Simonelli also talked about ways someone can tell if a building has an issue with its pilings. One is if a hole, called a test pit, is purposely dug and examined by an engineer see what the condition of the pilings is, and another is if there are visible “settlement issues” like cracks above windows or doorways, bulges in walls, and uneven floors.
“Thankfully, since I’ve been here, those are far and few between,” Simonelli said.
He said that “in the event the building is compromised and needs to be repaired,” there is no insurance or program to cover the costs of repairs. Simonelli said the “best thing to do proactively” is to address areas that may have a negative impact and install pumps in basements.
He said that some people may not know the history of buildings on pilings, so it’s “important for us to get the word out.”
Martyn Roetter of the Neighborhood Association of the Back Bay (NABB) said that his home on Beacon St. in the Back Bay backs up to a private alley that has no fire hydrants, and he wondered if it was possible for them to be installed.
Sullivan said that there are no public water mains on many of those back alleys, and the BWSC spoke with the fire department “several times,” but it was determined that it would be a “massive, very expensive undertaking to build a public fire protection system back there,” adding that that the fire department said they are still able to fight fires without public connections in these alleys.

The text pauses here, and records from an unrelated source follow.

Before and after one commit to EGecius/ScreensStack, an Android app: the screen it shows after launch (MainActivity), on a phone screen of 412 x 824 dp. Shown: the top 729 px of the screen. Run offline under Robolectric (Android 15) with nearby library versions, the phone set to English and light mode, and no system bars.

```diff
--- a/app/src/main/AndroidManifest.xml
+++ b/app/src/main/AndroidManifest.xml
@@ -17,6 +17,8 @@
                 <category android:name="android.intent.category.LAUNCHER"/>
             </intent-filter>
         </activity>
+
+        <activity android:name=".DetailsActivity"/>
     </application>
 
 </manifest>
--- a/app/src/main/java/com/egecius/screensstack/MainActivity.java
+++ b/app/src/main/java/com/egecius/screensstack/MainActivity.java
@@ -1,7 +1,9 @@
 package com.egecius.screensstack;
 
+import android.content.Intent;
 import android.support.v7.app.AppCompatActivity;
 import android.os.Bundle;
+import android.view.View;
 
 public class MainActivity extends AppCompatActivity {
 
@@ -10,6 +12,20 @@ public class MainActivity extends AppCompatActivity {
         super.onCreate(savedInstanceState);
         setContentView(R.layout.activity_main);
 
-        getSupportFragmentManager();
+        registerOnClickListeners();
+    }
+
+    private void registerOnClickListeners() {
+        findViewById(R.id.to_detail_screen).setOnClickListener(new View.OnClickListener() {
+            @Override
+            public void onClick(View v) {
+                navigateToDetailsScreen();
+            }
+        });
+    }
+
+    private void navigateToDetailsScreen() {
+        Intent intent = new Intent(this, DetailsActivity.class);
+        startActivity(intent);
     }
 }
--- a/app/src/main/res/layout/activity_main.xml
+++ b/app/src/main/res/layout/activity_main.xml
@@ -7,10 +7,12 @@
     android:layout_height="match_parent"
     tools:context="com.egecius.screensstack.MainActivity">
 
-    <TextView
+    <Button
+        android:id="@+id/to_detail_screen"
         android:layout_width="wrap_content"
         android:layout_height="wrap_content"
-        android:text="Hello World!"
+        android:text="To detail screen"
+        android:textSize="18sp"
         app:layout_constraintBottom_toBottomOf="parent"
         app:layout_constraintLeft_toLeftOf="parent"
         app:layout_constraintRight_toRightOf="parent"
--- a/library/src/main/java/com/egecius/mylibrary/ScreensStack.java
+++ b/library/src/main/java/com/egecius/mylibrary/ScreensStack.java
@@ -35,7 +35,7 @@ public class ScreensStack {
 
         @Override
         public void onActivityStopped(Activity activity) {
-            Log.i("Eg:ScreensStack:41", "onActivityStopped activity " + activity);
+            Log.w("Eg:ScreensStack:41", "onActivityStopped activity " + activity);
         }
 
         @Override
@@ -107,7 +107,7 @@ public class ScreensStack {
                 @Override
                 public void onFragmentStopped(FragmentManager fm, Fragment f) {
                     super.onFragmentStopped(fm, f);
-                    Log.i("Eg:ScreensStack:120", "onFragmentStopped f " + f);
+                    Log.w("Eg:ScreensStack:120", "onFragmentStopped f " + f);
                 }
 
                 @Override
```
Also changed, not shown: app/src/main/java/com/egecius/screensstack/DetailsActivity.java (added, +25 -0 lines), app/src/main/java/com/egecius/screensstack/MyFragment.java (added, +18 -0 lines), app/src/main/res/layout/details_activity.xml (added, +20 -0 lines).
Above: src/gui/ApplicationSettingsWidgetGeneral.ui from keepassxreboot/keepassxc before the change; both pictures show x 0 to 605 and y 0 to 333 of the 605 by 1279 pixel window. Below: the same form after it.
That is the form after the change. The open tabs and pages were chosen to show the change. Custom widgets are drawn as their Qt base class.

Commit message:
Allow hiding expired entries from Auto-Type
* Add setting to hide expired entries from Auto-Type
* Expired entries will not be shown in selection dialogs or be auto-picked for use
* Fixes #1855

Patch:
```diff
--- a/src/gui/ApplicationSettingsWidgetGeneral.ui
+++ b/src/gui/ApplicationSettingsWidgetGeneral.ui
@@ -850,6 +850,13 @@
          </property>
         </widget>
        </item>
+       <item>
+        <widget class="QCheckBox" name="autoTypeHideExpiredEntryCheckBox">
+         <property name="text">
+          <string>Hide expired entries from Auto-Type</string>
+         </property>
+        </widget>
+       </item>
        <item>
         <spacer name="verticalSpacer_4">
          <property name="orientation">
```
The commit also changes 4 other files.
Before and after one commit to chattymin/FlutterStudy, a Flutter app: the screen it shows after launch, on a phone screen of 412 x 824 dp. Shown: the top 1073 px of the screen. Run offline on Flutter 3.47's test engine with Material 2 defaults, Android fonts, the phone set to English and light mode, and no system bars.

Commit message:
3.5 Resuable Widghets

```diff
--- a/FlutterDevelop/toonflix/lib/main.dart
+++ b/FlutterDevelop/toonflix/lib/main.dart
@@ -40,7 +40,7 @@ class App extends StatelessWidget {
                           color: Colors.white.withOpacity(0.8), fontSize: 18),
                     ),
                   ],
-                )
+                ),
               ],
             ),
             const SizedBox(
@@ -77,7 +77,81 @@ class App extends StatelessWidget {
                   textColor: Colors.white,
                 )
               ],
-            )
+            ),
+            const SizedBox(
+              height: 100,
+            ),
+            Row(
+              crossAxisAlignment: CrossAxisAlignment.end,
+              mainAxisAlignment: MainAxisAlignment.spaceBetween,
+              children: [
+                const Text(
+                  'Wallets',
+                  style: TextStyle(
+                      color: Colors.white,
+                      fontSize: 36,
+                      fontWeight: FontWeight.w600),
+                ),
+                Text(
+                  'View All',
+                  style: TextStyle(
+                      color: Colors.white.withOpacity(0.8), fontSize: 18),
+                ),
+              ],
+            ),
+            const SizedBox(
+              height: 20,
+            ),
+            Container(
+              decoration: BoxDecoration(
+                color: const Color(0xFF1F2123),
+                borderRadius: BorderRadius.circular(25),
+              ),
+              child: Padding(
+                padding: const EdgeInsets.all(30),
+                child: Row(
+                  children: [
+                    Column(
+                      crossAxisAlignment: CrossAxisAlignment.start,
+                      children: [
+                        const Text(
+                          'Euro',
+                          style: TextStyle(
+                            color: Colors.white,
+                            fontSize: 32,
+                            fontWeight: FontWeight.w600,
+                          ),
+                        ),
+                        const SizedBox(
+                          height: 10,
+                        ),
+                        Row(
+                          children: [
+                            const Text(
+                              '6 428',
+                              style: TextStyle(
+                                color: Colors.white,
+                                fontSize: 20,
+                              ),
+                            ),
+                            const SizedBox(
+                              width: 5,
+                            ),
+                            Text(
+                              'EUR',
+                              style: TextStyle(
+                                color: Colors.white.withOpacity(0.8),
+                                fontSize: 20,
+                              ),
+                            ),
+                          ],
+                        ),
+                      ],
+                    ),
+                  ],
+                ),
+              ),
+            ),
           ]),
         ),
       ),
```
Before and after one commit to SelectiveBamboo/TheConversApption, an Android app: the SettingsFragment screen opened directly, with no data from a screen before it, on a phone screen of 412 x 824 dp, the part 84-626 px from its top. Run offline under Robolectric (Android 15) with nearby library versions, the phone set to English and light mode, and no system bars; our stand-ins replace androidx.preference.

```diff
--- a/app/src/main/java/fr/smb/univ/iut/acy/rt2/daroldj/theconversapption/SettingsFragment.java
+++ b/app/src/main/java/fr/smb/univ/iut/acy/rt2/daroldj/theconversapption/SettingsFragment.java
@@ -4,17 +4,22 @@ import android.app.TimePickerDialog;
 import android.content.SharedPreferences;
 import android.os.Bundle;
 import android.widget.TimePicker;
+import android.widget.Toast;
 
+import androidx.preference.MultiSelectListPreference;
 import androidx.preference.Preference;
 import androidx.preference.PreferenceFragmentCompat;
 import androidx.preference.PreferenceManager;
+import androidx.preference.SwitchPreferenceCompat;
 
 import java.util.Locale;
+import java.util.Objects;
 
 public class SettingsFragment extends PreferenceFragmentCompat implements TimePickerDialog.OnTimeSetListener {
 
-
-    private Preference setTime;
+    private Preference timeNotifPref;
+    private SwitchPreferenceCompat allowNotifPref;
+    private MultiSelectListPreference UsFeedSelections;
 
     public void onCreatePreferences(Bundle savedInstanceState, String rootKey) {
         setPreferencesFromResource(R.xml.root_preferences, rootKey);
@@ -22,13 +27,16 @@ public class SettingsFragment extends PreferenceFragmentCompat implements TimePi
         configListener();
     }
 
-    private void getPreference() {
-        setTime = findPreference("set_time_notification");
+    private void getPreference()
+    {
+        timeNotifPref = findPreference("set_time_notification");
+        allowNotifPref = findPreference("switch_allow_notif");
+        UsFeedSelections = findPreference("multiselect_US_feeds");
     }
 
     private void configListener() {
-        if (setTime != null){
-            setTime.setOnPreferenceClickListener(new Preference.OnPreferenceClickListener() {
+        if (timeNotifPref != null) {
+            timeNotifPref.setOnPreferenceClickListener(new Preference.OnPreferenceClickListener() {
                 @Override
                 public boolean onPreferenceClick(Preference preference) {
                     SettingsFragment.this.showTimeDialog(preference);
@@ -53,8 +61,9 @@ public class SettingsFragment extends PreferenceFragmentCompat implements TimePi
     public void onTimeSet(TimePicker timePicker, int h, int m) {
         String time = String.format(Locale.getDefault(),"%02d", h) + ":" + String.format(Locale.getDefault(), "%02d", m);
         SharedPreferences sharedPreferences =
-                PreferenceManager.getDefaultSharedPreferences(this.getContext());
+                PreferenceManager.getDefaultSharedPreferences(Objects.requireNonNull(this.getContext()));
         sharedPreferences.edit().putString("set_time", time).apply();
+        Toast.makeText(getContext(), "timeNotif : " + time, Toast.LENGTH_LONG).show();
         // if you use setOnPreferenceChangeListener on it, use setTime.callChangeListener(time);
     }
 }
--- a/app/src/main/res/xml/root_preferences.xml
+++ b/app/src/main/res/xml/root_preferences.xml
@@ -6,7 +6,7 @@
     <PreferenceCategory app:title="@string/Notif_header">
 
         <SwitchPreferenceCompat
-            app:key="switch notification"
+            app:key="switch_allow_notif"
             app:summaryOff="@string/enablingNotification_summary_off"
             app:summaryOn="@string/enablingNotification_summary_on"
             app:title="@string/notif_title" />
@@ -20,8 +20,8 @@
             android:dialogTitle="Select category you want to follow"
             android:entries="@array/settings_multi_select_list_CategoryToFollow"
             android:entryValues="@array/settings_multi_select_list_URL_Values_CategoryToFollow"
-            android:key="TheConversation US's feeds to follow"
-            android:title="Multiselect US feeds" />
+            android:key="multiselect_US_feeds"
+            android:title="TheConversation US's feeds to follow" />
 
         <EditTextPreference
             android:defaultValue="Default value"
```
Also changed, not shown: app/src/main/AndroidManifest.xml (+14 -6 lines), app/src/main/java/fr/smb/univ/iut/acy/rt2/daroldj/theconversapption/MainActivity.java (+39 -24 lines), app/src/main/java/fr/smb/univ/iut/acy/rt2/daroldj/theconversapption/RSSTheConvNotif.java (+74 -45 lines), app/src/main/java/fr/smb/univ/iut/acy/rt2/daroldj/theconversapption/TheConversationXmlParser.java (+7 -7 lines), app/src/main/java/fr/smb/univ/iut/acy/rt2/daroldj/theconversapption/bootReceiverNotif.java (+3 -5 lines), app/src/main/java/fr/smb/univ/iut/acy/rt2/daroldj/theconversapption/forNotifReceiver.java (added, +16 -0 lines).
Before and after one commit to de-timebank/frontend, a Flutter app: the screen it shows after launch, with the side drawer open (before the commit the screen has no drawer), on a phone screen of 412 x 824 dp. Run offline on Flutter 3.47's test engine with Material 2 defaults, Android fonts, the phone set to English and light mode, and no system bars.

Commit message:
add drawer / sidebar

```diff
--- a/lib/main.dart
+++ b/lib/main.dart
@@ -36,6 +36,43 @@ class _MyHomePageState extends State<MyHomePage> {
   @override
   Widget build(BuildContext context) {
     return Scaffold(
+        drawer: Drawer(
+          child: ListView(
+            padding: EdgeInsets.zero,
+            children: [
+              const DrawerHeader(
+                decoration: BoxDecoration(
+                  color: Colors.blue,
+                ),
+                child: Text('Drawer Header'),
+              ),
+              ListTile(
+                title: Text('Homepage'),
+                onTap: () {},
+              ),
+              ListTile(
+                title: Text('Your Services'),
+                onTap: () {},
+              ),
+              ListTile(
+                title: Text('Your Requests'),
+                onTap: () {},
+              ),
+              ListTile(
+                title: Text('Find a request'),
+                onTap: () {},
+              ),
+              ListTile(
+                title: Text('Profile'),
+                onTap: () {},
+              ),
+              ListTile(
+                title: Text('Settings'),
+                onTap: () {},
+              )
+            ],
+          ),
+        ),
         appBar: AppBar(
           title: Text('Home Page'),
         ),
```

Roetter also wondered why the usage of water in the City has declined over the past few decades.
Sullivan said that building codes have changed, and things like more efficient toilets are now standard in the code. “As a public, we’ve also become more educated,” he added, like installing low flow shower heads or turning off the water to shave or brush teeth, but “really it’s the building codes that control that.”
Councilor Flynn said he is going to keep this hearing in committee and may have another hearing on this topic sometime in February or March.
“This is just so fundamental to our City,” Councilor Bok said.